ASSIGNMENT = Retype every record below exactly as it is written.

RECORDS TO PROCESS =

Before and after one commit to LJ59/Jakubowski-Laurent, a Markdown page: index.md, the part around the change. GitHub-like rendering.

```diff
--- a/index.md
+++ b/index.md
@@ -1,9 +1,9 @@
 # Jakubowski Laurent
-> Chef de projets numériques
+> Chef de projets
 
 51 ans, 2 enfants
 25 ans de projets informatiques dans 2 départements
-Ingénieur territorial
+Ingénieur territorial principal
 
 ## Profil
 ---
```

ANSWER TO THIS EXERCISE =
Before and after one commit to LJ59/Jakubowski-Laurent, a Markdown page: index.md, the part around the change. GitHub-like rendering.

```diff
--- a/index.md
+++ b/index.md
@@ -1,9 +1,9 @@
 # Jakubowski Laurent
-> Chef de projets numériques
+> Chef de projets
 
 51 ans, 2 enfants
 25 ans de projets informatiques dans 2 départements
-Ingénieur territorial
+Ingénieur territorial principal
 
 ## Profil
 ---
```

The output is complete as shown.